By Sade Andria Zabala
“For those suffering from depression, the world has fallen apart every day and is put back together the next day.” – Emily Casalena
How is a depressed person supposed to act? Who is a depressed person?
If you ask the movies, most of them might say a person with depression is an introverted, shy, bullied, suicidal underdog who could’ve been saved to neurotypical-ness if the person they loved just loved them back. If you ask the poems, most of them might say a person with depression is a narcissistic, eccentric, one-of-a-kind tortured artist longing for acceptance, for purpose, for something other than the empty every day.
But what if you’re depressed yet still able to tweet dumb, hilarious, self-deprecating jokes? What if you’re depressed yet still go about your daily routine?
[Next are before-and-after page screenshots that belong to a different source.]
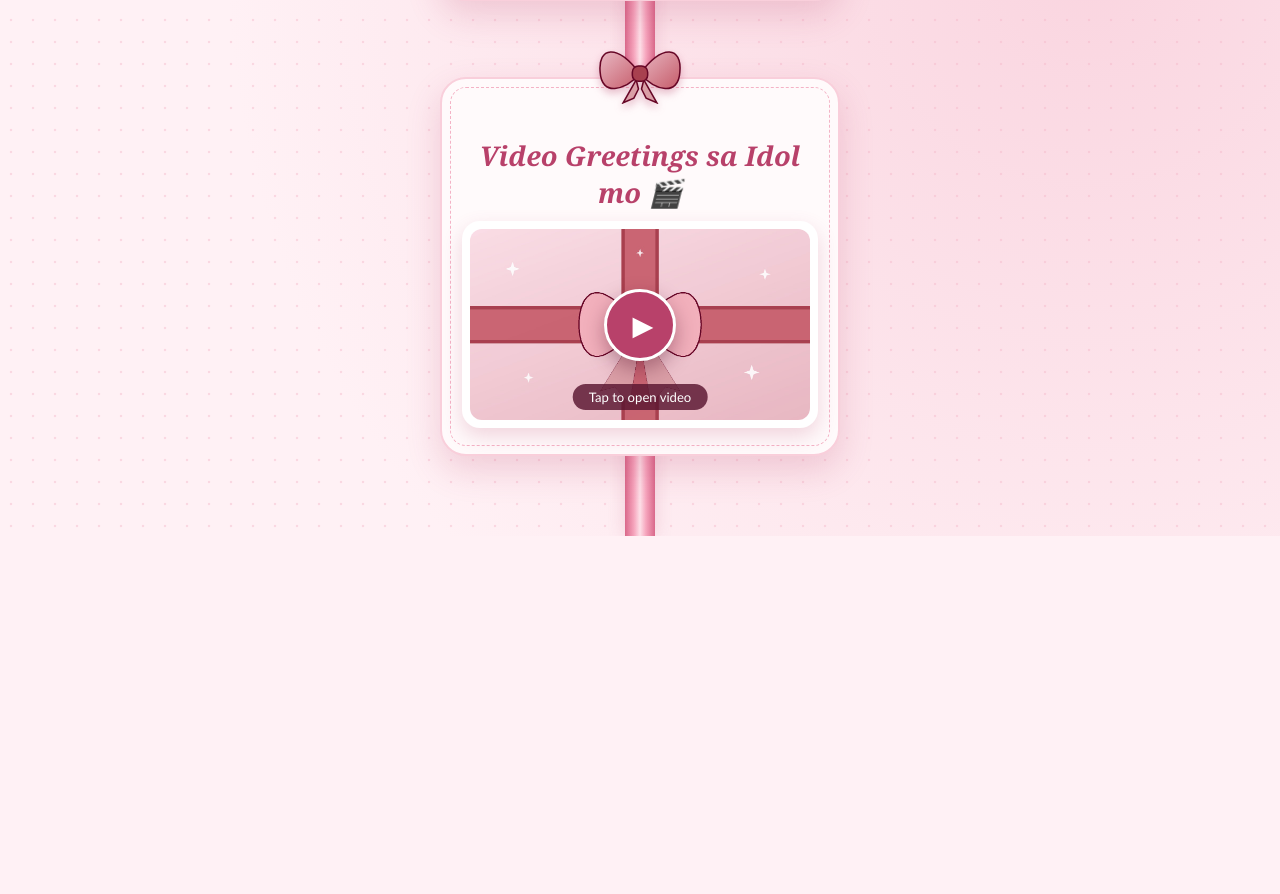
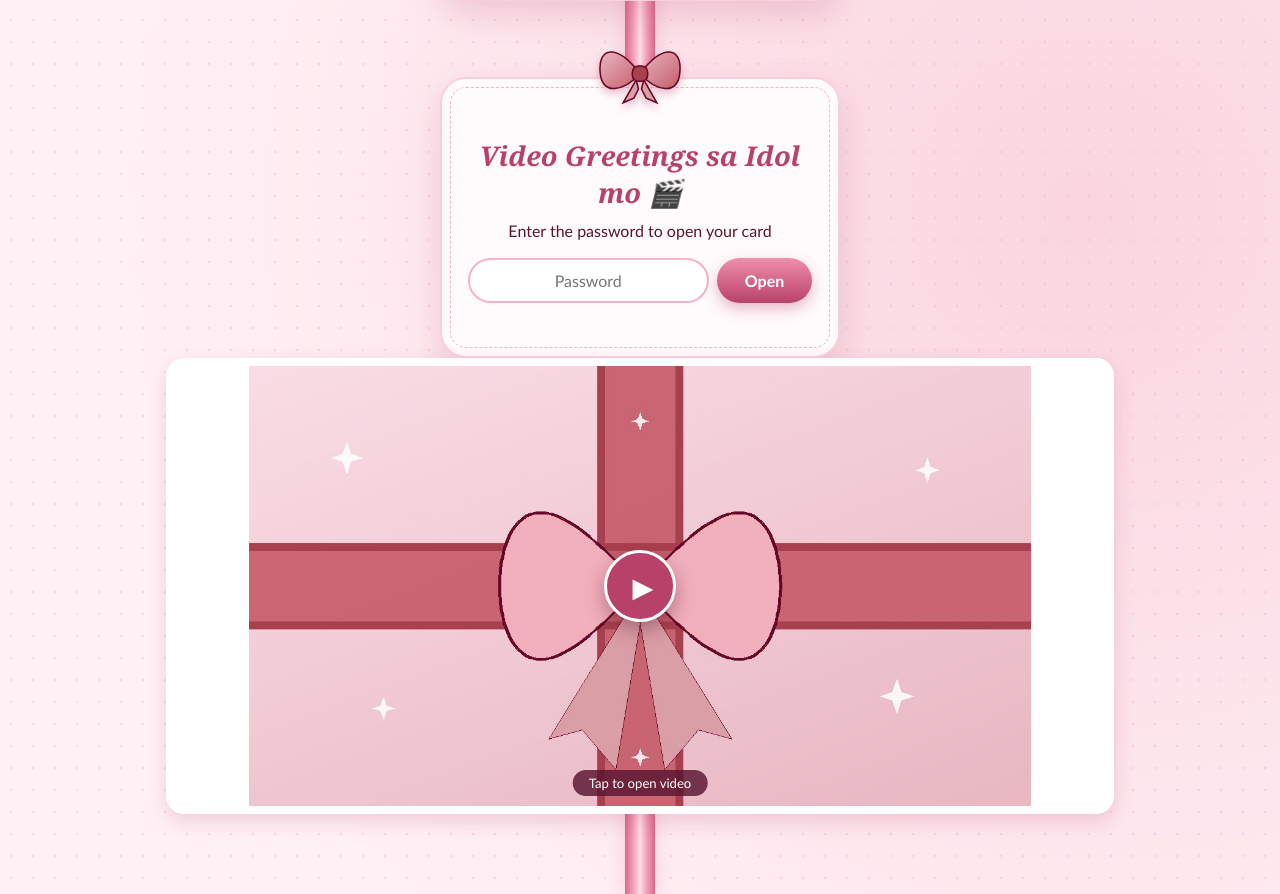
Before and after one commit to aguilarjerineangel-cmyk/kaye-sbirthday.com, a plain HTML site: page index.html in a window 1280 px wide. Shown: the part 1377-2271 px from the top of the page. Before the commit the page ends 1913 px from the top, so only its background shows below. Drawn offline with Linux system fonts and the light colour scheme.

Commit message:
Update index.html

```diff
--- a/index.html
+++ b/index.html
@@ -82,6 +82,15 @@
                     <use href="#bow"></use>
                 </svg>
                 <h2>Video Greetings sa Idol mo 🎬</h2>
+ <p>Enter the password to open your card</p>
+                    <form id="pwForm" autocomplete="off">
+                        <input type="password" id="pw" placeholder="Password" required>
+                        <button type="submit" class="btn">Open</button>
+                    </form>
+                    <p class="hint" id="hint"></p>
+                    <p class="error" id="error"></p>
+                </div>
+
                 <button type="button" class="album-cover video-card-cover" id="videoOpen" aria-label="Open video greeting">
                     <img src="videocover.jpg" alt="Video greeting cover">
                     <span class="play-btn">▶</span>
```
What if you’re depressed yet still attend parties?
Although the stigma of mental health has decreased, the romanticization and stereotypes of mentally ill people – especially those with depression – seem to remain the same.
Depression manifests itself in many forms. Rarely do we talk about the extroverted depressed people or the high-functioning depressed people.
Of course, there are people who experience depression in a catatonic state as is often portrayed by Hollywood. Some days I feel like that, too. There are times where I want nothing but to stay in bed for an entire month because I do not have the energy to shower, eat, think, feel, or do anything at all.
But more often than not, my depressive episodes coincide with my normal habits. I go to school, I do my chores, I play with my pets, I laugh with my friends, I show up to therapy, I perform publicly, I work, I shower, I dress nice, I gossip, I have sex, I masturbate, I joke, I take selfies, I party, I eat, I read, I study, I exercise, I compete, I chase success – I do everything that typically indicates a well-balanced woman, however, I still grapple with myself internally.
There are many people like me. There are clinically depressed people who crack jokes, crave attention, have fun, and talk loud. There are people who cope with their depression in unconventional ways.
Unfortunately, many individuals can’t grasp the complexities of a depressed person. Some people, despite their left-leaning stance on mental illness, will become surprised or upset if you’re anything but strong or inspirational (especially if you’re like a lawyer, activist, manager, etc.). A person may advocate for self-care, self-love, and the normalization of mental health, yet alienate a depressed person who isn’t exhibiting the stereotypical signs and symptoms of depression.
A person shouldn’t claim to advocate for the mentally ill if their support is limited to sharing on Facebook news articles on depression. Our reality isn’t just a cause you can add to your social justice resumé, especially when you ostracize us when shit hits the fan. Depressed people aren’t all Hannah Bakers or Sylvia Plaths who cultivate their depression into a thought-provoking, stirring life lesson for future generations, and depression isn’t a fever or a cold wherein you can tick off a check-box to make sure all the symptoms are there.
Depression isn’t always sad, dramatic, and heart-breaking. Sometimes, depression is bitter, cynical, and angry, yet still humorous. Sometimes, depression is empty, dark, and hopeless, but still coping.
Our depression may not look like how you expected it to look, but it’s still valid.